Photos of restaurants and bars crowded with unmasked patrons ignited controversy. Ducey, a Trump supporter, reversed himself last week and allowed cities and counties to require people to wear masks in public places. Most have, including Phoenix and Yuma and the counties that surround them.

Arizona is seeing trends in several benchmarks, including the percentage of tests that prove positive for the virus, which is the highest in the nation.

The state reported a new daily record of nearly 3,600 additional coronavirus cases Tuesday as Arizona continued to set records for the number of people hospitalized, in intensive care and on ventilators for COVID-19. Arizona's total caseload in the pandemic stands at least 58,179, with 42 more deaths reported Tuesday, raising the death toll to 1,384.

"Right now, the next couple of weeks are going to be critical in our ability to address those surgings that we are seeing in Florida, in Texas, in Arizona and other states," Dr. Anthony Fauci, the federal government's top infectious disease expert, told a House committee Tuesday. "They are not the only ones that are having difficulty. Bottom line it's a mixed bag."

Campaign officials stressed that rallies would remain a staple of the president's re-election strategy but allowed that they may, in certain states, need to change slightly. Discussions were under way about having them in more modest venues or outdoors, perhaps in airplane hangars and amphitheaters, or in smaller cities away from protesters.

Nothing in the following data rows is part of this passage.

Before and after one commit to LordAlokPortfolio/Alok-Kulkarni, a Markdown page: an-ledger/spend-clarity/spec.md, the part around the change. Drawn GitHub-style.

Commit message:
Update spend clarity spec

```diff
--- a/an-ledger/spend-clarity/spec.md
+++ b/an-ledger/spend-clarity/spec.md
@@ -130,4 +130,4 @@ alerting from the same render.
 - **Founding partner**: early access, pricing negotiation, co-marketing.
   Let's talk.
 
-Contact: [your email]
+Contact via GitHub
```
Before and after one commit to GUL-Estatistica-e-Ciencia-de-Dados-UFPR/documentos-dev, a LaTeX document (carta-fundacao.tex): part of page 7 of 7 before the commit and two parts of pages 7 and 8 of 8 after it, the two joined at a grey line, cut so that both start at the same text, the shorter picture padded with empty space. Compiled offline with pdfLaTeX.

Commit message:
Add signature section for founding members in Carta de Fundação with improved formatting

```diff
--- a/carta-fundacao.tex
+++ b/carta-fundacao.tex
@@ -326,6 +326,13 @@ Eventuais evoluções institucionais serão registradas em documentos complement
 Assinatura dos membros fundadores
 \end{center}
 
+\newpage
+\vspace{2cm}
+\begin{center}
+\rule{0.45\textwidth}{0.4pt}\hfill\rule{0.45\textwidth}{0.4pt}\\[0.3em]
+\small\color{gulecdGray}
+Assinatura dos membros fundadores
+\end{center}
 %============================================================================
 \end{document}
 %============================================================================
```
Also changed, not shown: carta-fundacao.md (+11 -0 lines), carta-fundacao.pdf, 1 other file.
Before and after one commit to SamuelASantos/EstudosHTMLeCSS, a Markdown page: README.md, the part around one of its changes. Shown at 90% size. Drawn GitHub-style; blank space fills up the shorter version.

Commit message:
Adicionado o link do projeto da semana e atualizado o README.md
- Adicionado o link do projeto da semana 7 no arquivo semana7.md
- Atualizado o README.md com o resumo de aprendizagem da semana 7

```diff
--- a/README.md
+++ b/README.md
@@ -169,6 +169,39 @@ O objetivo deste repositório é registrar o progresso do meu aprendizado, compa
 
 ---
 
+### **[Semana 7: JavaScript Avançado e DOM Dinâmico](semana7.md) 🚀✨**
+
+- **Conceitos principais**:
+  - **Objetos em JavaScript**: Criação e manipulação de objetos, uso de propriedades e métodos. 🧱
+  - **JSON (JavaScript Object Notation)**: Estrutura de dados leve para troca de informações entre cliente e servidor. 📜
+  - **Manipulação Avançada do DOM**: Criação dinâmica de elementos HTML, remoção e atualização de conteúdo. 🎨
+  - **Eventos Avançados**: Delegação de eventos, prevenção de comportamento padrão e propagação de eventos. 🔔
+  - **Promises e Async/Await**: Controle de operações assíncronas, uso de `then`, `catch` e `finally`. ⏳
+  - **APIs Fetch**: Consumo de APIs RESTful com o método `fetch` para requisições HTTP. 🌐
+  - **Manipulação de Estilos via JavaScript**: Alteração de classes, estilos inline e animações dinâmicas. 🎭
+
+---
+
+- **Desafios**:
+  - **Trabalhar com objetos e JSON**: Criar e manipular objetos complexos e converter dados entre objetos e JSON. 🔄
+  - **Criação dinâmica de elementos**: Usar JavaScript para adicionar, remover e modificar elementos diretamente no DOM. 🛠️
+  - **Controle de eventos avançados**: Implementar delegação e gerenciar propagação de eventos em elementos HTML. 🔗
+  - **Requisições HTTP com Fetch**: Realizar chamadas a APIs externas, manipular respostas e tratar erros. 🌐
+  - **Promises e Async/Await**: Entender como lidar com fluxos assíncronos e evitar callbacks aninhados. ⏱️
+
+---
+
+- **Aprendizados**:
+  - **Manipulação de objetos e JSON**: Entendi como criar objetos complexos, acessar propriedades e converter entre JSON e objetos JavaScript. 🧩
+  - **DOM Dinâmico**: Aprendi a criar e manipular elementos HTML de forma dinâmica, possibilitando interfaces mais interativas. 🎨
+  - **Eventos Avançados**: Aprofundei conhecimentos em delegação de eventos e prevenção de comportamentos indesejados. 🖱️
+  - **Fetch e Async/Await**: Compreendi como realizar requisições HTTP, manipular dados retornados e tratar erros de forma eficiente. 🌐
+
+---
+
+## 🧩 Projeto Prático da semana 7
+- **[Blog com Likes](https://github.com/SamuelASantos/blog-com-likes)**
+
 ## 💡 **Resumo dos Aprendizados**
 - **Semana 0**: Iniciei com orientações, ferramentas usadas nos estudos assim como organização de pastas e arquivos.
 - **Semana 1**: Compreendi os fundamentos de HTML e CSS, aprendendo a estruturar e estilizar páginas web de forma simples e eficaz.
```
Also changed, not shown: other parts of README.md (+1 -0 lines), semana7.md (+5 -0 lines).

But officials believe Trump's ability to draw thousands of supporters out during a pandemic sets up a favorable contrasting image with Democratic rival Joe Biden. Still, the campaign has struggled to find effective attack lines on Biden.

COMMENTS - It looks like you're using Internet Explorer, which isn't compatible with our commenting system. You can join the discussion by using another browser, like Firefox or Google Chrome.
It looks like you're using Microsoft Edge. Our commenting system is more compatible with Firefox and Google Chrome.
ADVERTISEMENT
ADVERTISEMENT